Ubisoft’s DRM stance has had gamers riled up before, but a new discovery today, which suggests the developer’s Uplay system may include a rootkit that potentially opens up your PC’s contents to the world, has the potential to create more than a little annoyance.
According to Geek, Google information security engineer Tavis Ormandy discovered the potential issue after installing Assassin’s Creed: Revelations on his PC.
Ormandy noticed that Uplay installed a web browser plug-in that could theoretically grant access to your PC’s files. The install could make access possible via a backdoor from any website, and is said to come packaged with as many as 21 Ubisoft PC titles.
Here is the full list of potential ‘at-risk’ titles:

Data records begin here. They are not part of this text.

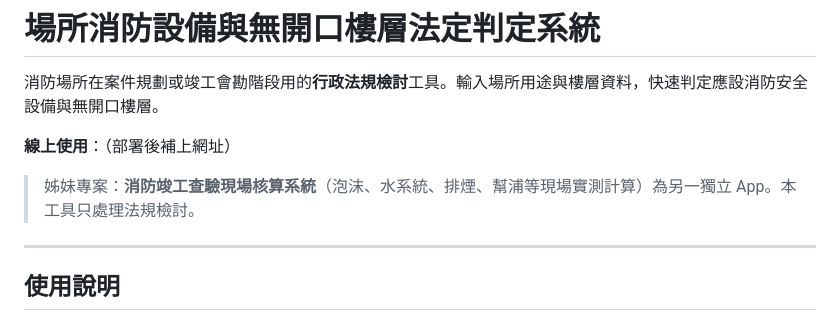
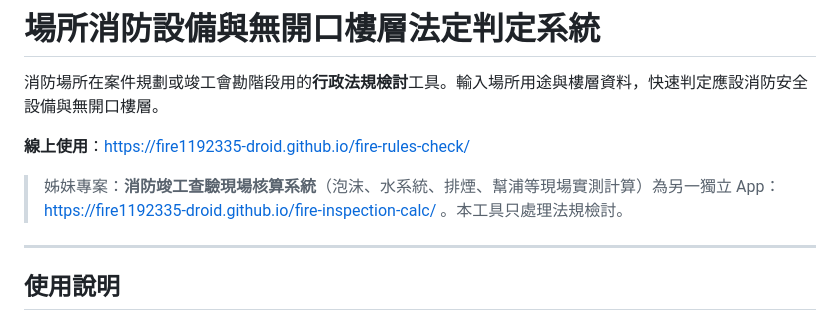
Before and after one commit to fire1192335-droid/fire-rules-check, a Markdown page: README.md, the part around the change. Drawn GitHub-style.

Commit message:
README：補上線上網址與姊妹專案連結
Co-Authored-By: Claude Opus 4.8 <noreply@anthropic.com>

```diff
--- a/README.md
+++ b/README.md
@@ -2,9 +2,9 @@
 
 消防場所在案件規劃或竣工會勘階段用的**行政法規檢討**工具。輸入場所用途與樓層資料，快速判定應設消防安全設備與無開口樓層。
 
-**線上使用**：（部署後補上網址）
+**線上使用**：https://fire1192335-droid.github.io/fire-rules-check/
 
-> 姊妹專案：**消防竣工查驗現場核算系統**（泡沫、水系統、排煙、幫浦等現場實測計算）為另一獨立 App。本工具只處理法規檢討。
+> 姊妹專案：**消防竣工查驗現場核算系統**（泡沫、水系統、排煙、幫浦等現場實測計算）為另一獨立 App：https://fire1192335-droid.github.io/fire-inspection-calc/ 。本工具只處理法規檢討。
 
 ---
 
```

- Assassin’s Creed II
- Assassin’s Creed: Brotherhood
- Assassin’s Creed: Project Legacy
- Assassin’s Creed Revelations
- Assassin’s Creed III
- Beowulf: The Game
- Brothers in Arms: Furious 4
- Call of Juarez: The Cartel
- Driver: San Francisco
- Heroes of Might and Magic VI
- Just Dance 3
- Prince of Persia: The Forgotten Sands
- Pure Football
- Shaun White Skateboarding
- Silent Hunter 5: Battle of the Atlantic
- The Settlers 7: Paths to a Kingdom
- Tom Clancy’s H.A.W.X. 2
- Tom Clancy’s Ghost Recon: Future Soldier
- Tom Clancy’s Splinter Cell: Conviction
- Your Shape: Fitness Evolved
The rootkit could enable, theoretically, continual access to your PC – as well as the option to control it – without your consent.
Typically, Uplay is a way for Ubisoft to check the legality of your game, track achievements, update leaderboards and other features.
However, if Ormandy’s findings are on the money, the potential rootkit issue could turn Uplay into a security concern.
Rock, Paper Shotgun has run a tutorial on how to disable the Uplay rootkit issue. Check it out right here.
We’re asking Ubisoft for comment now.